This season, the Columbus Blue Jackets have employed the strategy of sending rookie goaltender Elvis Merzlikins to AHL affiliate, Cleveland during time between his NHL starts.
It's a strategy used to keep a backup (or 1-B) active while the #1 goalie (or hot hand) consistently starts.
The Columbus Blue Jackets are not shy to use this strategy as they've used it before with Joonas Korpisalo. When Korpisalo backed up Sergei Bobrovsky (and didn't require waivers when sent down), he also spent intermittent time in the Rock'n'roll Capital of the World.
The consistent use of this strategy begs the question: does it work? In this article we analyze Korpisalo's starts after his return from Cleveland during the 2017-2018 campaign (when he frequently traveled up I-71) in comparison with Merzlikins' two starts after playing for the Monsters so far this year.
Joonas Korpisalo 2017-2018
During the 2017-2018 campaign Korpisalo sported an .898 save percentage with 2 wins and 3 losses in 5 games after returning from AHL demotion.
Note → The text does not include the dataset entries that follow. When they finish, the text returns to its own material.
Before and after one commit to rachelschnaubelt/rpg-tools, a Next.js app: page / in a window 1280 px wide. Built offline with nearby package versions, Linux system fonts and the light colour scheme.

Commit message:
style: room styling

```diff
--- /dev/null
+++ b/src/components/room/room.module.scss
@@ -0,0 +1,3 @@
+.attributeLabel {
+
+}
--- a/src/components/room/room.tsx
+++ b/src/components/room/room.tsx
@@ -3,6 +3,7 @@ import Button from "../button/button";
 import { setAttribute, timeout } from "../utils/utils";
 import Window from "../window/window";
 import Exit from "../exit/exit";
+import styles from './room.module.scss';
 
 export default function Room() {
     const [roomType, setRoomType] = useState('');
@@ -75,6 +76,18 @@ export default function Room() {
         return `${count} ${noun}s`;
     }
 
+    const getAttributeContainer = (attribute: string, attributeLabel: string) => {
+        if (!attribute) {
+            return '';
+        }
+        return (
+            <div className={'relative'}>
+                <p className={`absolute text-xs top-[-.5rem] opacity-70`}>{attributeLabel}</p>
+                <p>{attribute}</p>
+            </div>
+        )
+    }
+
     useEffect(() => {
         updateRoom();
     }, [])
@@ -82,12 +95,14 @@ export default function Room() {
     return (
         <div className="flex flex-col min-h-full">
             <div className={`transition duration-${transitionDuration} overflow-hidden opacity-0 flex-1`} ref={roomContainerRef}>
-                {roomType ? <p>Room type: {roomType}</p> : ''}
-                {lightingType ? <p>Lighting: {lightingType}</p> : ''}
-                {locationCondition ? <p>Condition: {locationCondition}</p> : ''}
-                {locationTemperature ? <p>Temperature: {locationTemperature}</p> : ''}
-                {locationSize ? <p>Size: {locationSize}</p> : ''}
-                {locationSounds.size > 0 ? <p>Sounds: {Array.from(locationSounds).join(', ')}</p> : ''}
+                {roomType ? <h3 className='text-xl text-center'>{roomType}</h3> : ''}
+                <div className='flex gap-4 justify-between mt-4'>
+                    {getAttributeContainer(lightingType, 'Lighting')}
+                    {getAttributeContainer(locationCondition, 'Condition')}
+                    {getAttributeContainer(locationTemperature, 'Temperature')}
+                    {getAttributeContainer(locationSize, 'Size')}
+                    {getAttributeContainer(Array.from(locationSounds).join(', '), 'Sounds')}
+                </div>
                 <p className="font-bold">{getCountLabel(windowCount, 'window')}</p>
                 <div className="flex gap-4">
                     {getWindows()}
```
However, in starts before which Korpisalo played multiple games for the Cleveland Monsters, the Finnish goaltender went 2 for 2 in wins and had a .955 save percentage.
There are some who believe that Korpisalo is a goaltender who thrives on a consistent workload and these numbers suggest that to be true.
So what do these numbers suggest about the "Cleveland Effect" for Korpisalo? While overall, it appears that the demotions to the AHL did not aid his performance, the times he was allowed to get consistent play in the minor leagues boosted his performance upon returning to the NHL.
Elvis Merzlikins 2019-2020
Now, let's take a look at Elvis Merzlikins' numbers this year after his starts in Cleveland.
In Merzlikins' two starts after time up I-71, he is 0-1-1 with a .932 save percentage and a GAA of 2.00. These numbers are much better than his overall stats for this season, but statistical outliers (such as the 7-2 performance against Pittsburgh) and a limited sample size inhibit any definitive conclusions about these statistics.
However, the numbers do suggest that he has benefited from time in the minors. The question the becomes: if Merzlikins isn't starting consistently in the NHL, why doesn't he get more AHL work if it appears it's helped so far?
Perhaps, ego plays a role. Merzlikins made news last spring when his short-term contract forbid the team from sending him to Cleveland and, now, the team may be afraid that his confidence would be affected by consistent stays by Lake Erie.
Regardless, it may be a strategy the team would want to experiment with. In a season where one of the goals appears to be to determine the future of goaltending for the Columbus Blue Jackets, setting each player up for success is paramount.
And if one of the ways the team can accomplish that is through giving Merzlikins starts in the AHL between NHL performances, the team should not shy away from doing so.